Boulder business owner Chuck Palmer (ElEngr’76, MS’88) has provided $4 million to help recruit and recognize outstanding faculty in the College of Engineering and Applied Science and the Department of Electrical, Computer and Energy Engineering (ECEE).

The gift from Palmer, who owns Boulder’s Avalon Ballroom, will establish the Palmer Endowed Chair in Engineering and the Palmer Endowed Chair in Electrical, Computer and Energy Engineering. The first of these chairs has been awarded to Kurt Maute, professor of Aerospace Engineering Sciences, and the second is being used to help attract a new faculty member to ECEE.

“These chairs will help us recruit, retain and support outstanding faculty members who are among the best in the nation, and they in turn will bring new resources to support students and research,” said Robert H. Davis, dean and Tisone Endowed Chair of the College of Engineering and Applied Science. “We are extremely grateful to Chuck Palmer for his long-term support and vision to help our college excel.”

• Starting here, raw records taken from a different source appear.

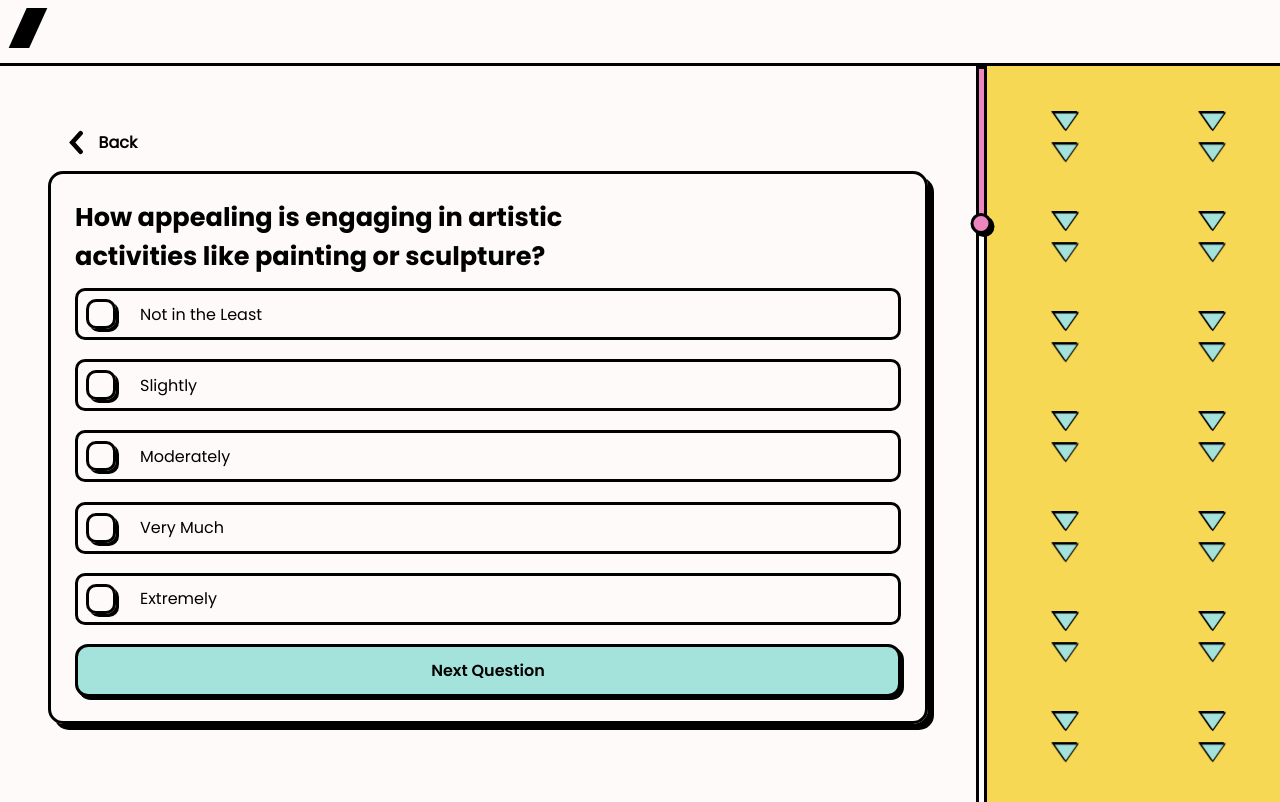
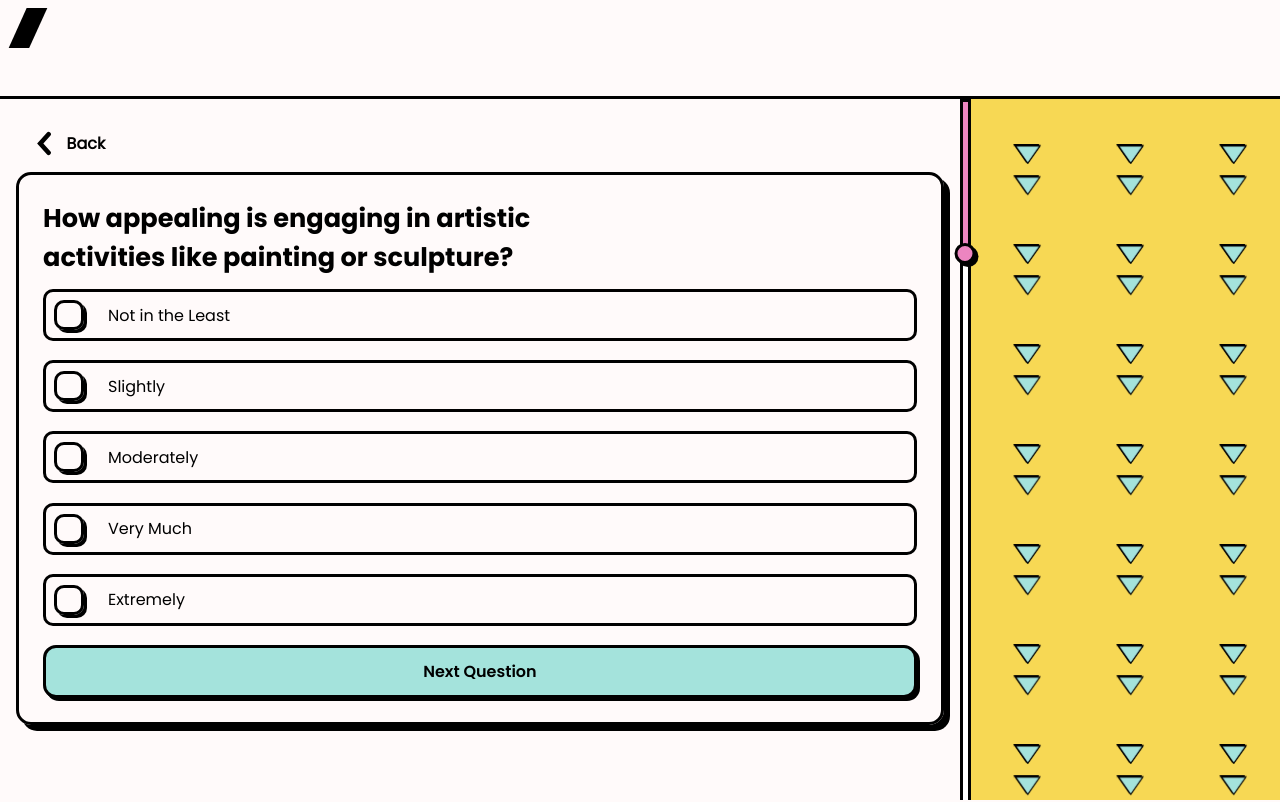
Before and after one commit to azzammahmoud95/front-end-EB, a React (Create React App) app in the folder frontend/: page / in a window 1280 px wide. Built offline with nearby package versions, Linux system fonts and the light colour scheme.

Commit message:
fixing progressbar

```diff
--- a/frontend/src/Components/Card/card.scss
+++ b/frontend/src/Components/Card/card.scss
@@ -20,12 +20,12 @@
     .sub-question {
       font-weight: lighter;
       margin-top: 0.75rem;
-      width: 50%;
+      // width: 50%;
       font-size: 0.6rem;
     }
     @media (max-width:767px) {
-      height: auto;
-      margin: 1rem;
+      // height: auto;
+      // margin: 1rem;
       box-shadow: 6px 6px 0px 0px rgba(0, 0, 0, 1);
       .question {
         font-size: 1.2rem; /* Adjust the font size for mobile */
--- a/frontend/src/Components/Layout/layout.jsx
+++ b/frontend/src/Components/Layout/layout.jsx
@@ -25,7 +25,7 @@ const ProgressBar = ({ progress }) => {
   }, []);
 
   const progressBarWrapper = {
-    height: '100%',
+    height: isMobile ? '1%' : '100%',
     boxShadow: "var(--shadow)",
     width: isMobile ? '100%' : '0.4%',
     border: "3px solid black",
@@ -88,19 +88,20 @@ export default function Layout({ children }) {
   //   };
   // }, []);
   return (
-    <div>
-      <div className="Header-logo">
+    <div style={{height:'100vh',overflowY:'scroll'}}>
+      <div className="Header-logo" style={{height:'10%'}}>
         <img src={icon} alt="icon-logo" width={40} height={40} />
       </div>
-      <div className="flex-layout">
-        <div className="question-child">
+
+      <div className="flex-layout" style={{height:'90%'}}>
+        <div className="question-child" >
         <BackButton />{" "}
           {children}
         </div>
 
         <ProgressBar progress={20} />
 
-        <div className="animation-sidebar">
+        <div className="animation-sidebar" >
         <div
   className="triangle-stack-container"
   style={{
--- a/frontend/src/Components/Layout/layout.scss
+++ b/frontend/src/Components/Layout/layout.scss
@@ -1,26 +1,27 @@
 .Header-logo {
   padding: 0.5rem;
   border-bottom: 3px solid black;
-  position: sticky;
+  // height: 8%;
+  z-index: 100;
 }
-.triangle-stack-container{
-  overflow: hidden;
-}
-.question-child{
-   margin: 3rem;
-}
+// .triangle-stack-container{
+//   overflow: hidden;
+// }
+
 .flex-layout {
   display: flex;
-  height: 92vh;
-  overflow: hidden;
+  height: 95%;
   @media (max-width: 767px) {
     display: flex;
     flex-direction: column-reverse;
   }
   .question-child {
+    margin: 1rem;
+    height: 85%;
     @media (min-width: 768px) {
       // Desktop view
       width: 75%;
+      height: 75%;
     }
     @media (max-width: 767px) {
       // Desktop view
@@ -31,13 +32,23 @@
 
 
   }
+  .question-child{
+
+
+ }
+}
 .animation-sidebar {
   background-color: var(--yellow);
+  overflow: hidden;
+
+
   @media (min-width: 768px) {
     width: 25%;
+
   }
   @media (max-width: 767px) {
+    height: 200px;
         width: 100%;
+  //  overflow: hidden;
   }
 }
-}
```
Lines whose indentation alone changed are shown as unchanged.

Palmer doesn’t intend for these gifts to be his last. He has established an investment fund with the CU Foundation that will continue to grow, and he hopes to continue supporting CU Boulder engineering students and faculty in the future. Palmer also provides a scholarship fund for engineering undergraduates named after longtime ECEE professor Ivar Pearson, whose classes he remembers fondly.

“He was a first-year electrical engineering professor and one of those people who was a joy to take classes from,” he said. “You learned, but you also didn’t fall asleep.”

While Palmer began his master’s studies at Arizona State University, it was the research being done by faculty that drew him back to CU Boulder.

“When I came here for grad school and talked to a few different professors about their projects, I decided I would rather be doing any of that than what I was doing,” he said. Working under advisor Jim Avery, Palmer designed a digital signal processing board that would help undergraduate students test algorithms on a personal computer. 

After completing his master’s degree, Palmer said he came close to moving to Boston, but decided he didn’t want to leave Boulder. In addition to enjoying the hiking and skiing opportunities in Colorado, he had also become involved in the local social dance community in Boulder, through which he met his wife, Halina.

Through his involvement in a long-range planning committee, he purchased the building that would become the Avalon Ballroom, where he currently puts his engineering skills to work. He did the CAD drawings and design for the ballroom, and continues to oversee contractors and volunteers on improvements to the space.

“We installed the floor and then started dancing,” Palmer said. “So the ballroom still needs a proper ceiling and walls.”